Problem to solve> The entries are to be printed again word for word, but no picture may appear.

····················

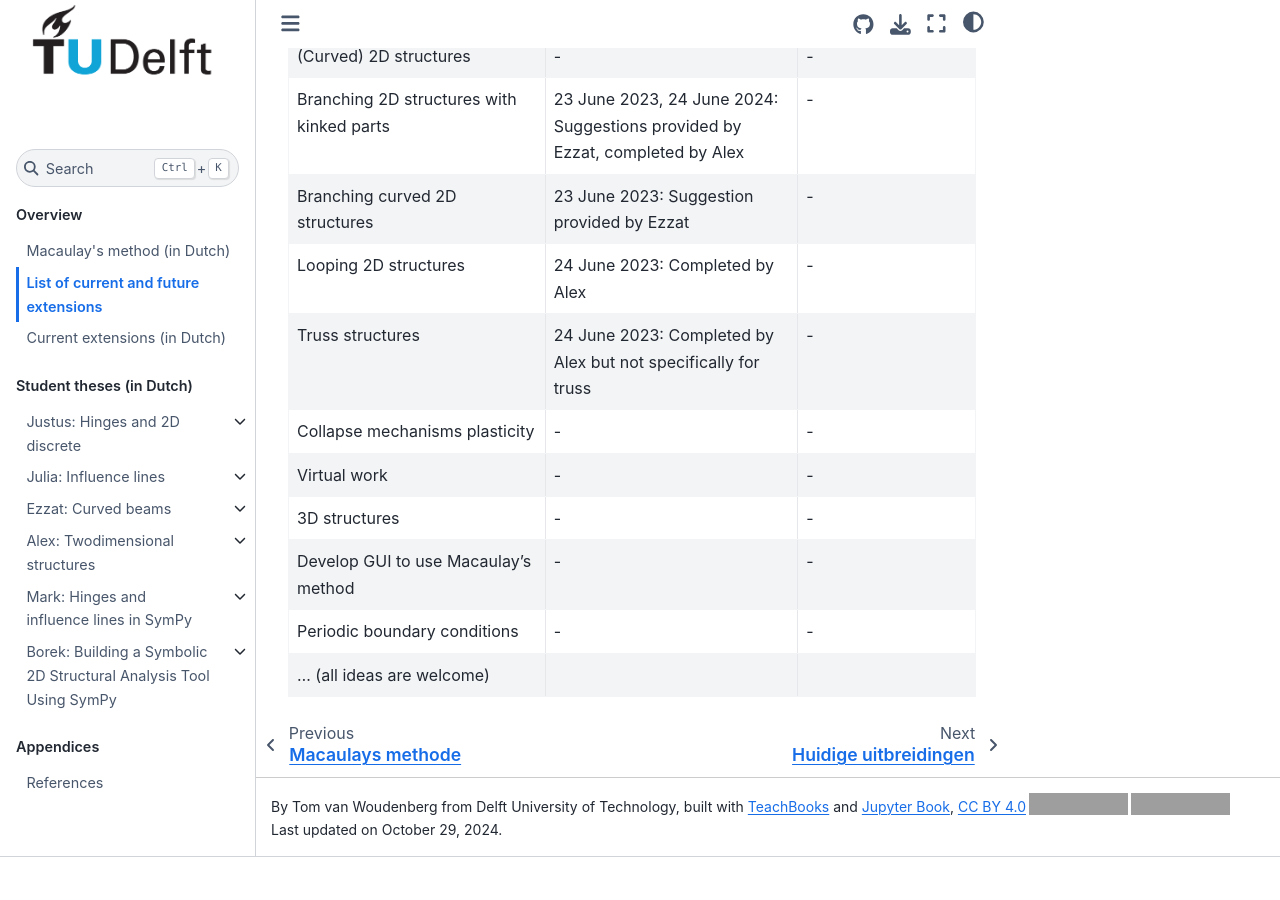
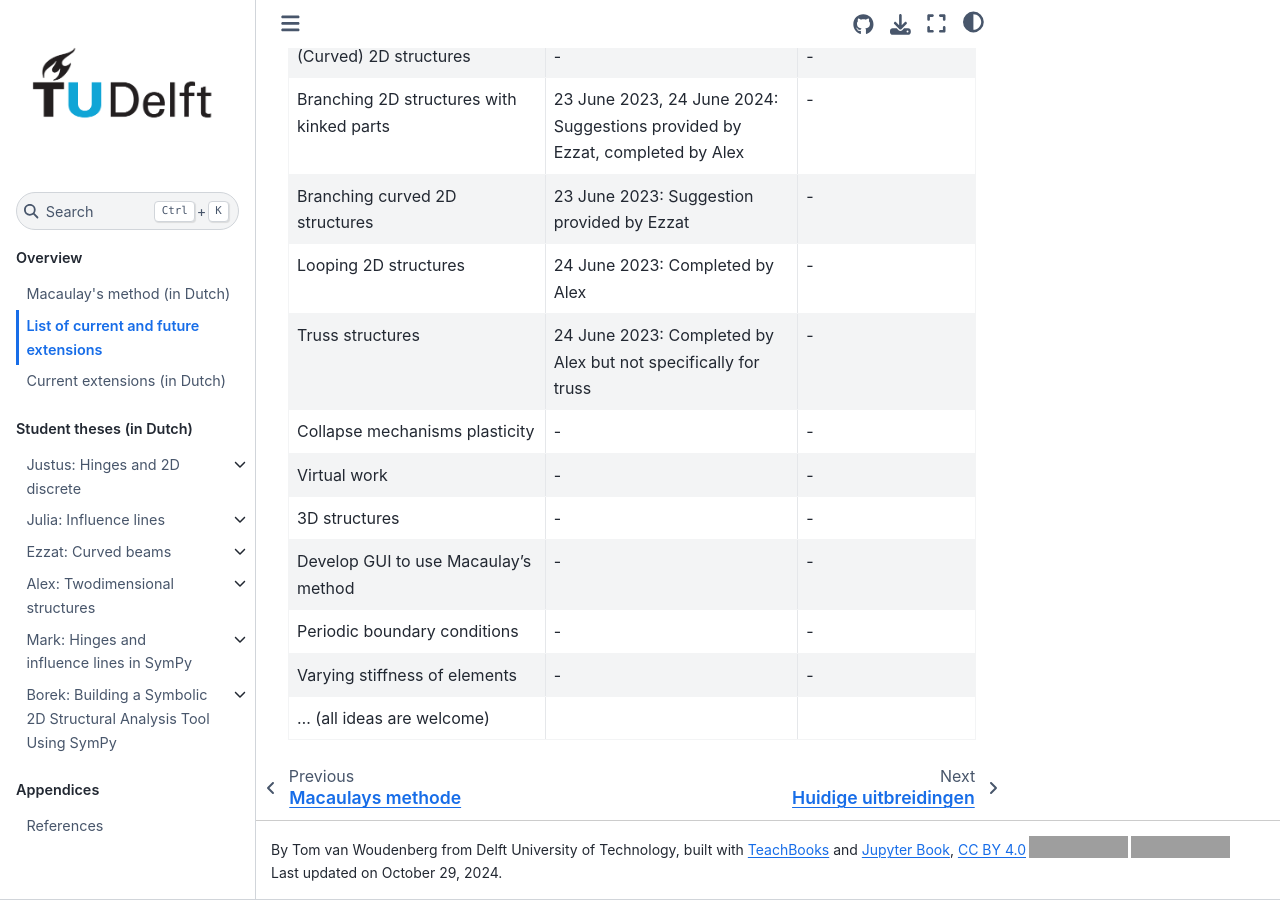
Before and after one commit to TeachBooks/Macaulays_method, a Jupyter Book: the page built from book/overview.md, in a window 1280 px wide and 900 px high, scrolled down 855 px. Built offline with Jupyter Book 1.0.4 settings and Sphinx 7.4.7 and the Sphinx Book theme 1.1.4, drawn with Linux system fonts in a browser that asks for light colours; pages that are not in the unit, such as notebooks, are missing from menus; comment, search, counter and statistics services are not loaded; before the commit the page ends 1712 px from its top, so only the background shows below that; grey boxes are pictures that could not be loaded.

Commit message:
Update overview.md

```diff
--- a/book/overview.md
+++ b/book/overview.md
@@ -22,4 +22,5 @@
 |     3D structures                               |  -              |   -                         |
 |     Develop GUI to use Macaulay's method        |  -              |   -                         |
 |     Periodic boundary conditions                | - | - |
+|     Varying stiffness of elements               | - | - |
 |     ... (all ideas are welcome)                 |   |   |
```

····················

Exercise output>
Before and after one commit to TeachBooks/Macaulays_method, a Jupyter Book: the page built from book/overview.md, in a window 1280 px wide and 900 px high, scrolled down 855 px. Built offline with Jupyter Book 1.0.4 settings and Sphinx 7.4.7 and the Sphinx Book theme 1.1.4, drawn with Linux system fonts in a browser that asks for light colours; pages that are not in the unit, such as notebooks, are missing from menus; comment, search, counter and statistics services are not loaded; before the commit the page ends 1712 px from its top, so only the background shows below that; grey boxes are pictures that could not be loaded.

Commit message:
Update overview.md

```diff
--- a/book/overview.md
+++ b/book/overview.md
@@ -22,4 +22,5 @@
 |     3D structures                               |  -              |   -                         |
 |     Develop GUI to use Macaulay's method        |  -              |   -                         |
 |     Periodic boundary conditions                | - | - |
+|     Varying stiffness of elements               | - | - |
 |     ... (all ideas are welcome)                 |   |   |
```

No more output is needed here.